and court orders of other countries.
Common Law: The legal system
that originated in England and is now in use in the United States. It is based
on judicial decisions rather than legislative action.
Community Property: Property
acquired by a couple during their marriage. Refers to the system in some states
for dividing the couple's property in a divorce or upon the death of one spouse.
In this system, everything a husband and wife acquire once they are married is
owned equally (fifty-fifty) by both of them, regardless of whom provided the
money to purchase the asset or whose name the asset is held in.
Comparative Negligence: Also
called comparative fault. A system that allows a party to recover some portion
of the damages caused by another party's negligence even if the original person
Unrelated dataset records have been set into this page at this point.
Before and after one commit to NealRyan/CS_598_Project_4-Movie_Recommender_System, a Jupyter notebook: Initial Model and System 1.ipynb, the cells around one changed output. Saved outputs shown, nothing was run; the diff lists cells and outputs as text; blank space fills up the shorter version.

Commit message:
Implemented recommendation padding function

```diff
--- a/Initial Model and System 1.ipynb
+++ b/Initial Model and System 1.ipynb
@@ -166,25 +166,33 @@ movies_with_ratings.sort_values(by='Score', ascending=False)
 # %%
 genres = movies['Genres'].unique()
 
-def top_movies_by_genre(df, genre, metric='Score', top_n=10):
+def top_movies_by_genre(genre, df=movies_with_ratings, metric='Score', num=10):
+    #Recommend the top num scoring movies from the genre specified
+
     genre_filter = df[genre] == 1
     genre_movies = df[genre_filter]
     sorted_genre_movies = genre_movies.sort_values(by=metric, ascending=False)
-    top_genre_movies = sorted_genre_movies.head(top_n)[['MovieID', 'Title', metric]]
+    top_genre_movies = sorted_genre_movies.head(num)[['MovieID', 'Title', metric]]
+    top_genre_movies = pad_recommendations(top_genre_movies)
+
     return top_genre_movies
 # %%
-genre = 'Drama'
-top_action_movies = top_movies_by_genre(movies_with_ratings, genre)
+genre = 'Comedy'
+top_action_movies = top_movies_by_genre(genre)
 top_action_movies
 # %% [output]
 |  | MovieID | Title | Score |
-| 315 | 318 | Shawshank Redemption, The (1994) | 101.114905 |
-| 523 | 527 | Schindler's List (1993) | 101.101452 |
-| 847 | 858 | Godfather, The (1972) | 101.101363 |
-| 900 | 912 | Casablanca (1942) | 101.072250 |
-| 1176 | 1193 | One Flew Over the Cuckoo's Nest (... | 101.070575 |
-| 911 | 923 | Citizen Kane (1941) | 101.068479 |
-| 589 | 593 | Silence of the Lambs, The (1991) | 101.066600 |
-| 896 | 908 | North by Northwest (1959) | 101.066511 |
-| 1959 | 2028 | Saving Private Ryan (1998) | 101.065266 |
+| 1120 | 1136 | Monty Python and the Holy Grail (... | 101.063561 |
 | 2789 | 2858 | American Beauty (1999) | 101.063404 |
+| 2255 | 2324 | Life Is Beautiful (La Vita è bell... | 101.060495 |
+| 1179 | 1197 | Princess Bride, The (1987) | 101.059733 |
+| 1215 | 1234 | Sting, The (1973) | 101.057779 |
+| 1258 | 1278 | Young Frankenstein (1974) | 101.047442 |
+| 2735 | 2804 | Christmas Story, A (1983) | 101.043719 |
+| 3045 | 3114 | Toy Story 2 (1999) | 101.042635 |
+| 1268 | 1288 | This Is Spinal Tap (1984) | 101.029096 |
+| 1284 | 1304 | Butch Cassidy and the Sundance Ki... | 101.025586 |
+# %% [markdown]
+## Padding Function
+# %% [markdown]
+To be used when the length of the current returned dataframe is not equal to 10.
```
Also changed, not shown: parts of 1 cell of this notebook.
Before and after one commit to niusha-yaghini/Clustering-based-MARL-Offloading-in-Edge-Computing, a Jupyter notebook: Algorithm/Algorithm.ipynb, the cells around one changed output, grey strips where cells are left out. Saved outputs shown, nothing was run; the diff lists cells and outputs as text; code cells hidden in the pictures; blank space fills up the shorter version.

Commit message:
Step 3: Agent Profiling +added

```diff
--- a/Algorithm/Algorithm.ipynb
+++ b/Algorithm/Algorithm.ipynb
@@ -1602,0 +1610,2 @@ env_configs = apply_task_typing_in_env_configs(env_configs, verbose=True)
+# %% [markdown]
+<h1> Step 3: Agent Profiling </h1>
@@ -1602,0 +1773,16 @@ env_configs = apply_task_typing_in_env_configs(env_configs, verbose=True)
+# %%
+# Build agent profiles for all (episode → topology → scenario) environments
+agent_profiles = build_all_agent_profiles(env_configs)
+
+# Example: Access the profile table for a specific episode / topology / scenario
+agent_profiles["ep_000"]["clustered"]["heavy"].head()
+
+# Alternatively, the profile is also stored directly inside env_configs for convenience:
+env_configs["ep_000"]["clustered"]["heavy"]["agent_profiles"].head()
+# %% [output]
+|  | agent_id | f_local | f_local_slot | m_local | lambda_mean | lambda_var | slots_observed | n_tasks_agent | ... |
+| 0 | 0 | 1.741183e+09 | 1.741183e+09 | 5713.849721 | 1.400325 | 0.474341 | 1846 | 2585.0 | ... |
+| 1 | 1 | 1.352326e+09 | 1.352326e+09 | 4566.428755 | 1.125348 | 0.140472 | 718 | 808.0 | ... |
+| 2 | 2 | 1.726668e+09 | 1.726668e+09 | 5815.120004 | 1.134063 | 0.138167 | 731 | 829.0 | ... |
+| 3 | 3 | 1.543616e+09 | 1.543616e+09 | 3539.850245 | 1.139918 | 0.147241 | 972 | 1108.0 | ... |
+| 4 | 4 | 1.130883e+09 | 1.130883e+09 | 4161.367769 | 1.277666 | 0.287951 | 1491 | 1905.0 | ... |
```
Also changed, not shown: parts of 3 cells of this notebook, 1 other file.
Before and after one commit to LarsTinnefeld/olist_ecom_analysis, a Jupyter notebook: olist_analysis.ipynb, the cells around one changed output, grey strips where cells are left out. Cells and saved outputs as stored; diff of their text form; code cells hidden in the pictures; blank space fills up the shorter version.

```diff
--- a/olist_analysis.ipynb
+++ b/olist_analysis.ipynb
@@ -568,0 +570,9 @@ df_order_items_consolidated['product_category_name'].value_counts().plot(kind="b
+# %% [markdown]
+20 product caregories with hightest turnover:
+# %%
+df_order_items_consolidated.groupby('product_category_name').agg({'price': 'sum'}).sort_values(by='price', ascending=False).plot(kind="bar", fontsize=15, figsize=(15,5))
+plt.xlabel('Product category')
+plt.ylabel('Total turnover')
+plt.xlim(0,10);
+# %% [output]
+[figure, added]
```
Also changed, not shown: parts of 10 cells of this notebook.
was also partially negligent and responsible for causing the injury. Not all
states follow this system.
Compensatory Damages: Money
awarded to reimburse actual costs, such as medical bills and lost wages. Also
awarded for things that are harder to measure, such as pain and suffering.
Complaint: In a civil action,
this is a document that initiates a lawsuit. The complaint outlines the alleged
facts of the case and the basis for which a legal remedy is sought.
Conflict of Interest: Refers
to a situation when someone, such as a lawyer or public official, has competing
professional or personal obligations or personal or financial interests that
would make it difficult to fulfill his duties fairly.
Consideration: Something of
value that is given in exchange for getting something from another person.
Contempt of Court: An action
that interferes with a judge's ability to administer justice or that insults the
dignity of the court. Disrespectful comments to the judge or a failure to heed a
judge's orders could be considered contempt of court. A person found in contempt
of court can face financial sanctions and, in some cases, jail time.
Contingency Fee Limits: Under
a contingency fee arrangement, a lawyer agrees to take a case on behalf of an
injured client without obtaining any money up front from the client. This system
provides injured consumers who could not otherwise afford legal representation
with access to the courts. Typically, states limit contingency fees by capping
them sometimes way below one-third, sometimes along a sliding scale so fee
percentages decrease, sometimes drastically, as judgments increases. The
principal impact of contingency fee limits is to make it less likely attorneys
can afford to risk bringing many cases, particularly the more costly and complex
ones, providing practical immunity for many wrongdoers
Continuance: Put off trial
until another time.
Contract: An agreement
between two or more parties in which an offer is made and accepted, and each
party benefits. The agreement can be formal, informal, written, oral or just
plain understood. Some contracts are required to be in writing in order to be
Prevents a party from recovering for damages if he or she contributed in any way
to the injury. Not all states follow this system.
Copyright: A person's right
to prevent others from copying works that he or she has written, authored or
Corporation: An independent
entity created to conduct a business. It is owned by shareholders.
Counsel: Legal advice; a term
used to refer to lawyers in a case.
Counterclaim: A claim that a
defendant makes against a plaintiff.
Court Reporter: A person who
makes a word-for-word record of what is said in court and produces a transcript
of the proceedings upon request.
Court: Government entity
authorized to resolve legal disputes. Judges sometimes use "court" to
refer to themselves in the third person, as in "the court has read the
Creditor: A person (or
institution) to whom money is owed.
Cross Examination: The
questioning of an opposing party's witness about matters brought up during